1. View Source
2. Switch Window Managers
Mainly this is for the Linux/BSD crowd. Try a lightweight like Blackbox or Window Maker, if it comes with your distro. Edit a style. By changing your desktop every now and then, it just keeps your mind loose and limber.
3. Try a New Distro
From the same reasoning as above. Live CDs are great to shop around, especially the smaller distros that never seem to get any love. You find out about new programs you never would have known about, see new styles and ways of doing things, and you might just get an inspiration for your next project.
4. Bookmark a Cheatsheet
For things like Unicode, CSS, SQL select statements, Emacs commands, Firefox hotkeys, and so on. They’re good to go over every now and then to learn them so they’lll be in your head when you need them.
5. Read a Classic Programming Book
Everybody praises them, and you know they’re great, but you never seem to get around to reading them. Here’s a whole bunch.

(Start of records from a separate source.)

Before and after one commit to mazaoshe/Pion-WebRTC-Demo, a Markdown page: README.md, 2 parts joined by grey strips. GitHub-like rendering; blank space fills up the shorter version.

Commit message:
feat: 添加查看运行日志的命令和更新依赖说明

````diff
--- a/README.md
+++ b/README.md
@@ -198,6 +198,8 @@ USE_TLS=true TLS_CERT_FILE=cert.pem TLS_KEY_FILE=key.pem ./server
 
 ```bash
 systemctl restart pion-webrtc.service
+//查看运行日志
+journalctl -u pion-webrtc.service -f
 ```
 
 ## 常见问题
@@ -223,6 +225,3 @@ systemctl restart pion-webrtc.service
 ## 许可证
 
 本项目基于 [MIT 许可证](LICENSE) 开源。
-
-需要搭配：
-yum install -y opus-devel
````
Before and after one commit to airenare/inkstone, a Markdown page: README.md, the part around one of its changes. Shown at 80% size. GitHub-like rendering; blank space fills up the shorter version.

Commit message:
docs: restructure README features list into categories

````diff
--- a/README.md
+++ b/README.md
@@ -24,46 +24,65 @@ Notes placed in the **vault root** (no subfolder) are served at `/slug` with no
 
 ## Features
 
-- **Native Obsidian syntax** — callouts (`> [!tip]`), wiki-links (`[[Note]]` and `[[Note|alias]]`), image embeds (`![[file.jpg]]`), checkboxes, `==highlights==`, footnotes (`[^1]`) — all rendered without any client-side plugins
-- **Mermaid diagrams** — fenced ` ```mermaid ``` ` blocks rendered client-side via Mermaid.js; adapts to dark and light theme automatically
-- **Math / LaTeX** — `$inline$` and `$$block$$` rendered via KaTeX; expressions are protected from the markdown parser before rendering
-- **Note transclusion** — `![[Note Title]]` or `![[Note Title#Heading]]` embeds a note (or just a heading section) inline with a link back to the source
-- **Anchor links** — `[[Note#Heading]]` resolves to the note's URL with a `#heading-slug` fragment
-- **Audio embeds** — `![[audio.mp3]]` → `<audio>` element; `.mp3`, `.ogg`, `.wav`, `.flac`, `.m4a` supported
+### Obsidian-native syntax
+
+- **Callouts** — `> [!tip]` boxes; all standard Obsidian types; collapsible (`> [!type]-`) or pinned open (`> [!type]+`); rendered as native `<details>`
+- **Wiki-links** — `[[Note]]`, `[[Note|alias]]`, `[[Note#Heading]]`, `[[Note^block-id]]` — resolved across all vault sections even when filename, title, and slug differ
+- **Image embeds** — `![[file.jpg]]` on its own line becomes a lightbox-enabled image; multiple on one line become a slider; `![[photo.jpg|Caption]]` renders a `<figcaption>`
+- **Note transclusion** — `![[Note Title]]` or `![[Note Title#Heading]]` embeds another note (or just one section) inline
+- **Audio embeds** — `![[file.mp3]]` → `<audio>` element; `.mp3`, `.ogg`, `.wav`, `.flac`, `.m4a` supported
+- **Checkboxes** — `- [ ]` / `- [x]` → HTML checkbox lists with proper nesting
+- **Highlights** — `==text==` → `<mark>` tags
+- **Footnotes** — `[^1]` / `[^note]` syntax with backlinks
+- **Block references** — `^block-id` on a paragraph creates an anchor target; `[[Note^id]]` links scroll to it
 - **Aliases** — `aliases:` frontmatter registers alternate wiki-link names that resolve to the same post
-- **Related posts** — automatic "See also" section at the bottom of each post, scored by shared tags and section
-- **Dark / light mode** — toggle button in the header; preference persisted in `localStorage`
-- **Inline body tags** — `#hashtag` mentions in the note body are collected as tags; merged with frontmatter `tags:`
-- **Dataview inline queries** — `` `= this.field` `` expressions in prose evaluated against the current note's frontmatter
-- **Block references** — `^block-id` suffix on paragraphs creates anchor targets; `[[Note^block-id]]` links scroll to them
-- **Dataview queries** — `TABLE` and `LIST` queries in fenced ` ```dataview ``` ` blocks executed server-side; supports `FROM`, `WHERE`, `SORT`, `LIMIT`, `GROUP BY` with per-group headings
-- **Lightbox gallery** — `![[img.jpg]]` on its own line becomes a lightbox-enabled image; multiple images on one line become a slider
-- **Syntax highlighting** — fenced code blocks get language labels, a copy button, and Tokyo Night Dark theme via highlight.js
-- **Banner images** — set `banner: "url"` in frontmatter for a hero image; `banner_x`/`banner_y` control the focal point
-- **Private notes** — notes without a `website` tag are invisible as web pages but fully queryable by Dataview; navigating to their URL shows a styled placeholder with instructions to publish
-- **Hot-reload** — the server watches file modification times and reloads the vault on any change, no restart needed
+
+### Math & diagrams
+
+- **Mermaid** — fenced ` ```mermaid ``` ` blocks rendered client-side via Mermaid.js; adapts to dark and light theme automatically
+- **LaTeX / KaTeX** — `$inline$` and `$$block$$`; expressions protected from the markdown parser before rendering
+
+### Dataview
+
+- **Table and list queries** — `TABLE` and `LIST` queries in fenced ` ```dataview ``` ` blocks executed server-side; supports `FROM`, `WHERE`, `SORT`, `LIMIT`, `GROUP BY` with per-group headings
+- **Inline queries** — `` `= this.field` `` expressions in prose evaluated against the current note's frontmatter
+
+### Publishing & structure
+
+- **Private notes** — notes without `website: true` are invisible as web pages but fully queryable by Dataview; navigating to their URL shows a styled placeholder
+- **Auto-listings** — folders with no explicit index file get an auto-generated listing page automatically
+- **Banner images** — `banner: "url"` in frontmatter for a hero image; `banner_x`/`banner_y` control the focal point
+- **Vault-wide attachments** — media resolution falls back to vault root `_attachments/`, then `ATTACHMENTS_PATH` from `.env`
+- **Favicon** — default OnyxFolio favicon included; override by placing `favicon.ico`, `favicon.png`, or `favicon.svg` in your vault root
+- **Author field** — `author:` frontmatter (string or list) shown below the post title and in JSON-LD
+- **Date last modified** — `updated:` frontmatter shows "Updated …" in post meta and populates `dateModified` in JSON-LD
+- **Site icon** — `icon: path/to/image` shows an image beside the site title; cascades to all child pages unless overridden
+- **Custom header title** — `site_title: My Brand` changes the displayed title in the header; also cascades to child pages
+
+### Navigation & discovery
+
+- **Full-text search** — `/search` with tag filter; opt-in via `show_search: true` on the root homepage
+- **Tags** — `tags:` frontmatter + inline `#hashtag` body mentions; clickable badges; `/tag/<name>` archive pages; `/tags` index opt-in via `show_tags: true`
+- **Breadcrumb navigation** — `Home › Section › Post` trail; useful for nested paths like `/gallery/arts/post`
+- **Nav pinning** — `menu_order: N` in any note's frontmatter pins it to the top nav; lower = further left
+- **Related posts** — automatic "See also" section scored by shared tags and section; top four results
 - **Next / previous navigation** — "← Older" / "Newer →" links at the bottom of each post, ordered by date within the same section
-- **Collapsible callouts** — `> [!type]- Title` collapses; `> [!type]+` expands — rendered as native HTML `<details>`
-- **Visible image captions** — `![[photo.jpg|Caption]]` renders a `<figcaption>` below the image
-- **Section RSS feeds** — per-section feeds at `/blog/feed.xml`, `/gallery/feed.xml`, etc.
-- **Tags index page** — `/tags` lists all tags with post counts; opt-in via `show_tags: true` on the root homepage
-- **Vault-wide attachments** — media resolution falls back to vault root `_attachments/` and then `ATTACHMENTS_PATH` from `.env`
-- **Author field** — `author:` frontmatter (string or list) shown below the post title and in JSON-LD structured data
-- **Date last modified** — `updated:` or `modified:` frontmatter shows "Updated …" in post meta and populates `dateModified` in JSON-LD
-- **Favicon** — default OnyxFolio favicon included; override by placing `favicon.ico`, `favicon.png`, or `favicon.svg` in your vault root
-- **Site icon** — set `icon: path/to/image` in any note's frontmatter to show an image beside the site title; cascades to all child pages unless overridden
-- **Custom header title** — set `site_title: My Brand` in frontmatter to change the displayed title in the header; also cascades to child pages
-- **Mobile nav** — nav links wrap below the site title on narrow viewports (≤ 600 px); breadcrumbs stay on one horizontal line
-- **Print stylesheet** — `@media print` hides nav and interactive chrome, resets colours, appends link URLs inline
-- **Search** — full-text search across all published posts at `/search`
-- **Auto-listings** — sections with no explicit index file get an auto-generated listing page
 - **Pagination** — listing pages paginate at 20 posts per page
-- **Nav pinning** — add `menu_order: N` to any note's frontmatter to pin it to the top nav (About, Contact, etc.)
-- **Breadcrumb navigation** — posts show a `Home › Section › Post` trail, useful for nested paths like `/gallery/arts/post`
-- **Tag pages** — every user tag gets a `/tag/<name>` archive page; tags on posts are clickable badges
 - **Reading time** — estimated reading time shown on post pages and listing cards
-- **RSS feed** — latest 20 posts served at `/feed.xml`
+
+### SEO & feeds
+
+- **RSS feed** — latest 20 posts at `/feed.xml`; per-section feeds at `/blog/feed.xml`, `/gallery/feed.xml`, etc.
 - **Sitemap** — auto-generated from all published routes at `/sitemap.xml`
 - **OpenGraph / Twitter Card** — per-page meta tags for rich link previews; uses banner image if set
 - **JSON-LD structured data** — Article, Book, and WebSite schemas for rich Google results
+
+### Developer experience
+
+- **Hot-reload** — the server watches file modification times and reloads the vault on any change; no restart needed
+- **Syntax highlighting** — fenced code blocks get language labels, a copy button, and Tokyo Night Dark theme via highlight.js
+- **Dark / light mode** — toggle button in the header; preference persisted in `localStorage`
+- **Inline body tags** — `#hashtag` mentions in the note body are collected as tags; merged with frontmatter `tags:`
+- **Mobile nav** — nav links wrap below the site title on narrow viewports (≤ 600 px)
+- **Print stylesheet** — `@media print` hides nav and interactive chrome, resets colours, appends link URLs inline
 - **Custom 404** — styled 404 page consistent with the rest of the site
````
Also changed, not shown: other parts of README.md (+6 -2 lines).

6. Learn a New Language
That can be programming, or mark-up, or – hey! – how about a spoken language? You know, for talking to people? The web is one big international terminal; your next coding project could bring you together with people from all over the world. Getting conversant in more than one language just helps broaden your range.
7. Write a Script
8. Spend a Day Learning a Subject You Hate
Sure, you would just as soon hammer railroad spikes into your temple as study cross-site scripting attacks. But you that know one of these days your blog’s comment box will be hacked, your database will be hosed, and you’ll be up at 3 AM cussing yourself for not learning more about cross-site scripting attacks.
9. Try a Mad Scientist’s Project
Like, oh, I don’t know, run Windows 3.1 inside of DOSBox from a Linux desktop, all to play the original Chip’s Challenge. Worth the effort just for the “You’re running WHAT?” reaction you get from people.
10. Go outside
Walk your dog. Start a garden. Mow your grass. Shovel your snow. Re-introduce your skin to the strange yellow ball in the sky that emits radiation. Seriously, I don’t know how many times I was stuck for an idea and I just went outside and a few lungfuls of fresh air was all I needed. Even if it involved a walk to the pub.
- A Fast Round-Up of Web Languages
- Fixing Windows using a Live Linux CD – part one
- Linux Link-O-Mania
- Programming FAQ
- 6 Signs You’re Not Cut Out For Programming…